And while both his hard contact rate and walks have increased this season, Lester's experience and high baseball I.Q. has allowed him to navigate his way through sticky situations. 

"I've been getting outs," Lester said candidly. "I just feel like when I've had that strikeout or I have a guy set up for that pitch I haven't been able to execute it." 

And while this outing was one to forget, it's at least a positive sign that Lester is aware of his issues on the mound. The veteran knows how to get outs and he knows what he needs to do to be successful in the latter part of his career. He just needs to get back to executing those pitches. 

Just don't expect Lester to dive head first into the analytics on how to fix his issues, he'll stick to hard work and baseball common sense. 

"I'm not too concerned with the analytic B.S., I'm worried about my mechanical fix for my next start." 

Cubs set the wrong kind of history in blowout

Cubs set the wrong kind of history in blowout

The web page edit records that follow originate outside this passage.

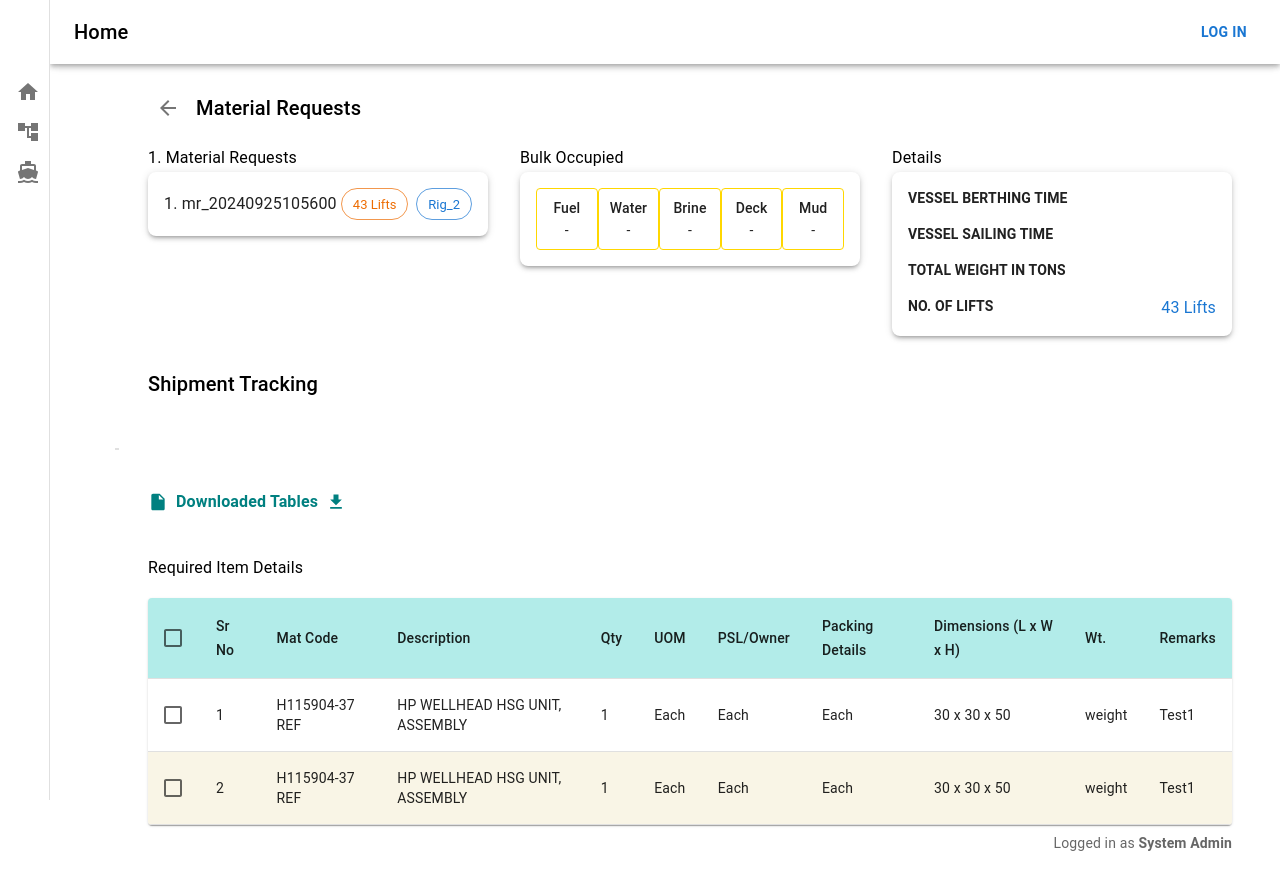
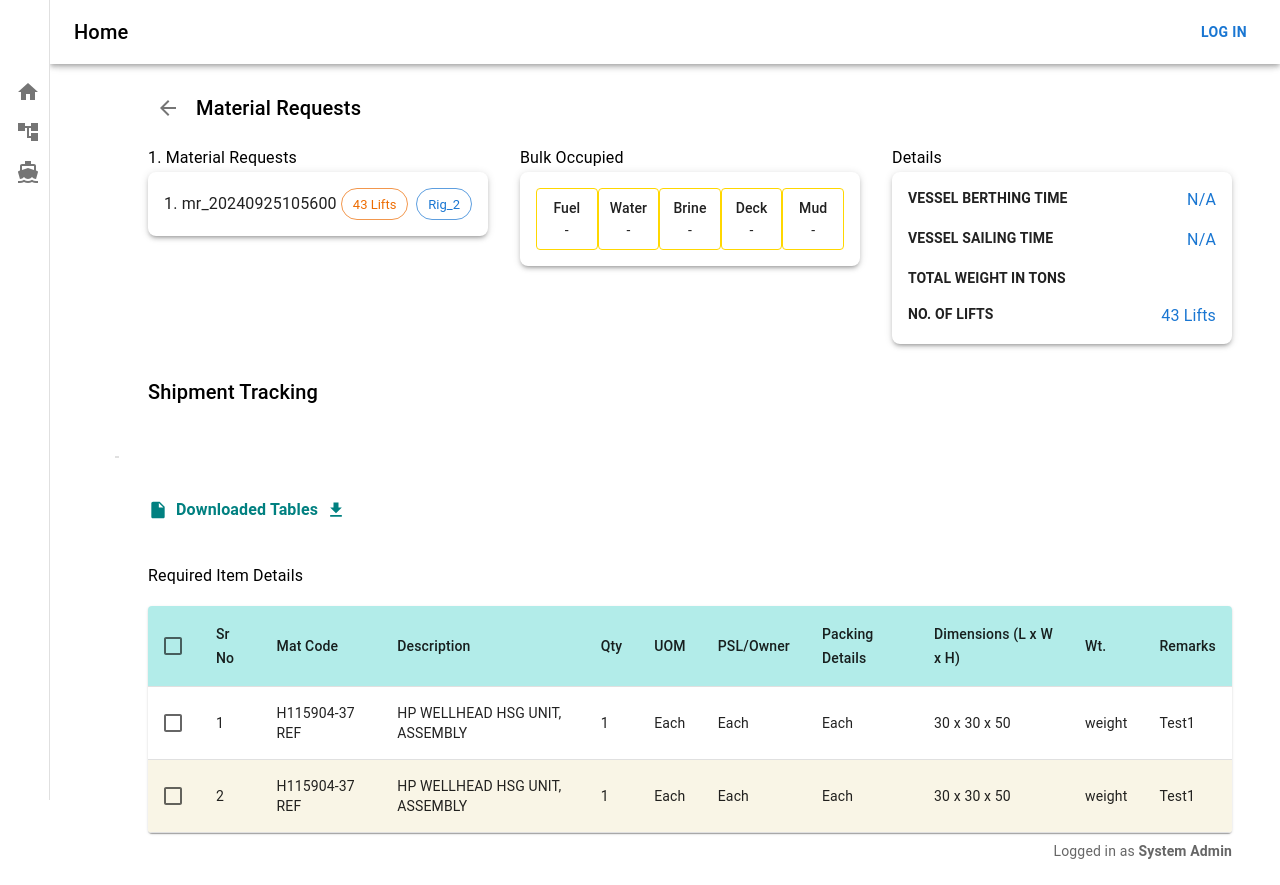
Before and after one commit to Xpverse/Essos, a React (Create React App) app in the folder rig-frontend/: page /vess2 in a window 1280 px wide. Built offline with nearby package versions, Linux system fonts and the light colour scheme.

Commit message:
state management - part 32

```diff
--- /dev/null
+++ b/package.json
@@ -0,0 +1,5 @@
+{
+  "dependencies": {
+    "date-fns": "^4.1.0"
+  }
+}
--- a/rig-frontend/src/components/vess2.js
+++ b/rig-frontend/src/components/vess2.js
@@ -9,6 +9,7 @@ import { useParams } from 'react-router-dom';
 import { useDispatch,useSelector } from 'react-redux';
 import { fetchCurrentVesselFinalAction } from '../redux/actions/vesselAction';
 import axios from 'axios';
+import { format } from 'date-fns';
 const VesselMaterialRequest = () => {
   const [selectedRows, setSelectedRows] = useState([]);
   const [vesselJourneyStops, setVesselJourneyStops] = useState(null);
@@ -149,14 +150,14 @@ const VesselMaterialRequest = () => {
               <Box display="flex" justifyContent="space-between" width="100%" mb={2}>
                 <Typography variant="body2" style={{ fontWeight: 'bold' }}>VESSEL BERTHING TIME</Typography>
                 <Box textAlign="right">
-                  <Typography variant="body1" color="primary">{currentVessel && currentVessel.currentVesselJourney && currentVessel.currentVesselJourney.vesselJourneyBerthingOn}</Typography>
+                  <Typography variant="body1" color="primary">{currentVessel && currentVessel.currentVesselJourney && currentVessel.currentVesselJourney.vesselJourneyBerthingOn ? format(new Date(currentVessel.currentVesselJourney.vesselJourneyBerthingOn), 'yyyy-MM-dd HH:mm:ss') :'N/A'}</Typography>
                 </Box>
               </Box>
 
               <Box display="flex" justifyContent="space-between" width="100%" mb={2}>
                 <Typography variant="body2" style={{ fontWeight: 'bold' }}>VESSEL SAILING TIME</Typography>
                 <Box textAlign="right">
-                <Typography variant="body1" color="primary">{currentVessel && currentVessel.currentVesselJourney.vesselJourneySailingOn}</Typography>
+                <Typography variant="body1" color="primary">{currentVessel && currentVessel.currentVesselJourney && currentVessel.currentVesselJourney.vesselJourneySailingOn ? format(new Date(currentVessel.currentVesselJourney.vesselJourneySailingOn),'yyyy-MM-dd HH:mm:ss'):'N/A'}</Typography>
                 </Box>
               </Box>
 
```
Also changed, not shown: 2 other files (tests, documents, lock files or other folders).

Cubs fans had plenty to cheer about late in Friday's game against the Cardinals, but not in the way they expected.

With St. Louis absolutely wearing out the Cubs pitching staff in an 18-5 blowout, Joe Maddon turned to a trio of position players to pitch.

In front of 41,077 people at Wrigley Field for the second game of the official second half of the season, Tommy La Stella came on to pitch for the Cubs with 2 outs in the top of the sixth inning. After La Stella got 4 outs, it was Victor Caratini's turn for the eighth inning.

The Cubs have actually used multiple position players as a pitcher before, but it was back on June 16, 1884 in a 20-9 loss, according to historian Ed Hartig. Obviously, the game of baseball was quite different back then.

But just using two position players on the mound wasn't enough for this wacky day at the ballpark.

Ian Happ got the nod for the ninth inning on the mound, serving as the third different position player on the mound. He joked he was using his sinker effectively and that he's now the Cubs clubhouse leader in ERA after not giving up a run in his inning of work.

Was there a friendly competition between Happ, Caratini and La Stella?

"Yes," Happ said. "I won." 

How did Maddon determine who would get the opportunity to make history?

Well, for starters, the process began with getting a certain player OUT of the lineup.

"I had to take Rizzo out of the game because he would've been badgering me the whole time," Maddon laughed. "So it started by getting Rizzo out, and that made my decision-making process a lot easier. Otherwise just imagine him harping in your ear constantly that he wants to pitch and every time I go out to the mound and the game may be lopsided as I'm maybe bringing somebody else in, he reminds me.

"At some point, hopefully in a good situation where we're leading [he can get in and pitch]."

Seeing a position player pitch has actually been a pretty common occurence under Maddon as he's done everything he can to limit the stress on the bullpen:

"I think the fans kinda started to enjoy it, too, which is always fun when you're getting blown out," said Kris Bryant, who connected on his 11th homer of the season in the blowout loss. "Those guys stepped up for us to save the bullpen. So there ya go. We're making history."

Meanwhile, on the other side, Matt Carpenter had a record-setting game.

Before being removed from the game in the sixth inning, Carpenter smashed 3 homers and 2 doubles and drove in 7 runs. It tied a Cardinals record for total bases (16) while tying the MLB record for most extra-base hits in a game (5):

It also was only the second recorded game in MLB history where a player had 3 doubles and 2 homers. The other? Bryant, of course — in Cincinnati in 2016.

Of course, the fact he did it all before the game reached the seventh inning is remarkable:

Offensively, the Cubs left 12 men on base, which would normally be the focal point of ire for the fanbase if not for the rest of the day's events...